Daraine Luton, Senior Staff Reporter
AFTER HEAPING $23 billion in new taxes on the backs of Jamaicans last year, Finance Minister Dr Peter Phillips has indicated that more tax measures are coming.
Phillips announced during a press conference at Jamaica House yesterday that the Government would be increasing its primary surplus from 6.3 per cent of gross domestic product (GDP) to 7.5 per cent next fiscal year.
Phillips said the target would be maintained until 2016-2017, adding that it is a critical plank of the debt-reduction programme.
In the 2012-2013 Budget, Phillips targeted a primary surplus of $83 billion or 6.3 per cent of GDP. However, at the end of November 2012, the fiscal surplus was $31 billion as revenues were running $10.3 billion behind projection.
A target of 7.5 per cent of GDP is approximately $97 billion.
Financial analyst Ralston Hyman yesterday said the Government would be making the economy smaller if it was to achieve the targeted increase in the primary surplus.
"Based on the state of the economy, it is going to be difficult for them to do that. Revenues are behind target and the balance in achieving the primary surplus would be more skewed to reducing spending," Hyman said.
He added: "It is going to be extreme pain ... . If there is going to be wage restraint in an environment where the dollar is sliding and prices are rising, it means that the standard of living is going to fall and more people are going to slip into poverty."

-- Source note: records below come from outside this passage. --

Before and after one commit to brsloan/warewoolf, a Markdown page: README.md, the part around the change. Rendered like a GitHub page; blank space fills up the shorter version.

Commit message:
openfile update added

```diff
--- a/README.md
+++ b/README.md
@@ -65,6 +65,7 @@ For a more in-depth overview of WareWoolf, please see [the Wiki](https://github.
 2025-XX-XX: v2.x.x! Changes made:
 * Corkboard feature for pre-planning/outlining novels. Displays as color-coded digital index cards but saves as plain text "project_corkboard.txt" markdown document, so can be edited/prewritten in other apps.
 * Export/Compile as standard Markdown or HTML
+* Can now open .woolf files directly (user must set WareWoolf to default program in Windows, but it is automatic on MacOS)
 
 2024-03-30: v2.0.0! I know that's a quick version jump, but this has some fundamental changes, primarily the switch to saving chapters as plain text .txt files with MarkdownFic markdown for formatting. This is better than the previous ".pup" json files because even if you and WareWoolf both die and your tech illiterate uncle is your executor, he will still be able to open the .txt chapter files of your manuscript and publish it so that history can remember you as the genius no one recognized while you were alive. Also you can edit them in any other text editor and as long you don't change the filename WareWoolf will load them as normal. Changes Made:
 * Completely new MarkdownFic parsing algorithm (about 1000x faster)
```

Phillips yesterday foreshadowed that an agreement may not be inked with the International Monetary Fund (IMF) until there is an agreement for wage freeze with public-sector workers.

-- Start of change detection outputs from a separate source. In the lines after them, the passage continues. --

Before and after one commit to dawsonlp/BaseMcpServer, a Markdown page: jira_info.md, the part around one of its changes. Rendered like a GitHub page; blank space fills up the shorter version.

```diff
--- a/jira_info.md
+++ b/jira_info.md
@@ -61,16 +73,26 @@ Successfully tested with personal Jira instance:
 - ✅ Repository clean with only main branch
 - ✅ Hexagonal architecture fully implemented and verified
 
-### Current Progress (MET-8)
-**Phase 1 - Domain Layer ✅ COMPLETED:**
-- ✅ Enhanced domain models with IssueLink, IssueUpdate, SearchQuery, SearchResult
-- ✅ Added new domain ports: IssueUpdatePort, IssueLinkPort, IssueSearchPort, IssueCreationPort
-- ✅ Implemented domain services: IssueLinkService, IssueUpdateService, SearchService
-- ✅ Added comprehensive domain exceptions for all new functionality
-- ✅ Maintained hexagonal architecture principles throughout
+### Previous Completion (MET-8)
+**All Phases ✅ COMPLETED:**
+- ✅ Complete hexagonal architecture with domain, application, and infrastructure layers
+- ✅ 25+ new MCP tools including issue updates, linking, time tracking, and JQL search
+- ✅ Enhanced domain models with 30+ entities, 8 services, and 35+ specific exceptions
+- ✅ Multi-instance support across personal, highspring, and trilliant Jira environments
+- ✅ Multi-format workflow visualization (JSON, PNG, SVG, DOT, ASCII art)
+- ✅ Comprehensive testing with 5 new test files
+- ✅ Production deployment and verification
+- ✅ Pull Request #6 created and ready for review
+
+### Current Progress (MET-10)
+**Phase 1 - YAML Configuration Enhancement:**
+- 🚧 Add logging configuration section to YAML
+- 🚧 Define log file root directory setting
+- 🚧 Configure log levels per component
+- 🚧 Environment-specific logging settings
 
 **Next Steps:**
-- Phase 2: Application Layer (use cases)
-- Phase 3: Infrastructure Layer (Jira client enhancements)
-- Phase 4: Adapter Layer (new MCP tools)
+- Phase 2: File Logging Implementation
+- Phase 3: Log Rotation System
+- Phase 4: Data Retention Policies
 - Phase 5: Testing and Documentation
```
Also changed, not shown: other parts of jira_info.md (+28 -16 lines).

"A firm commitment on wage restraint in the public sector is likely to be a prior action requirement of the programme," Phillips said.

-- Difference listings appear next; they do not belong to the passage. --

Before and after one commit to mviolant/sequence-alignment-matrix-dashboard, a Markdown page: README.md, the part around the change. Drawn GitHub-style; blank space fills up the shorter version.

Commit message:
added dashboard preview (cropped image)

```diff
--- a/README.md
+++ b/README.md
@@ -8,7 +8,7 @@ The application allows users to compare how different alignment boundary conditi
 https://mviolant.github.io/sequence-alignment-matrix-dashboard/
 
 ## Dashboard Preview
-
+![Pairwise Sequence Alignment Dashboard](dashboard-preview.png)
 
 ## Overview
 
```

"These measures will require sacrifice for all sectors of the society. However, that is the price we all have to pay if we are to achieve macroeconomic stability which is necessary for growth and for job creation."
He added: "The Cabinet insists that these burdens must be equitably shared and as far as possible, the most vulnerable in the society must be protected."
According to Phillips, the IMF programme being contemplated would contain a mechanism which would explicitly state the minimum that can be spent on social programmes such as the Programme of Advancement Through Health and Education.
In the meantime, Phillips said the IMF and Jamaica continue to discuss the issue of a voluntary liability management operation in relation to the debt.
"No haircut is contemplated. Cabinet is committed to the sustainability of the financial sector and the maintenance of its integrity," Phillips declared.
He said, however, that the Government "will be engaged further in voluntary and necessary debt-liability management because, as we said, sacrifices will have to be borne by all".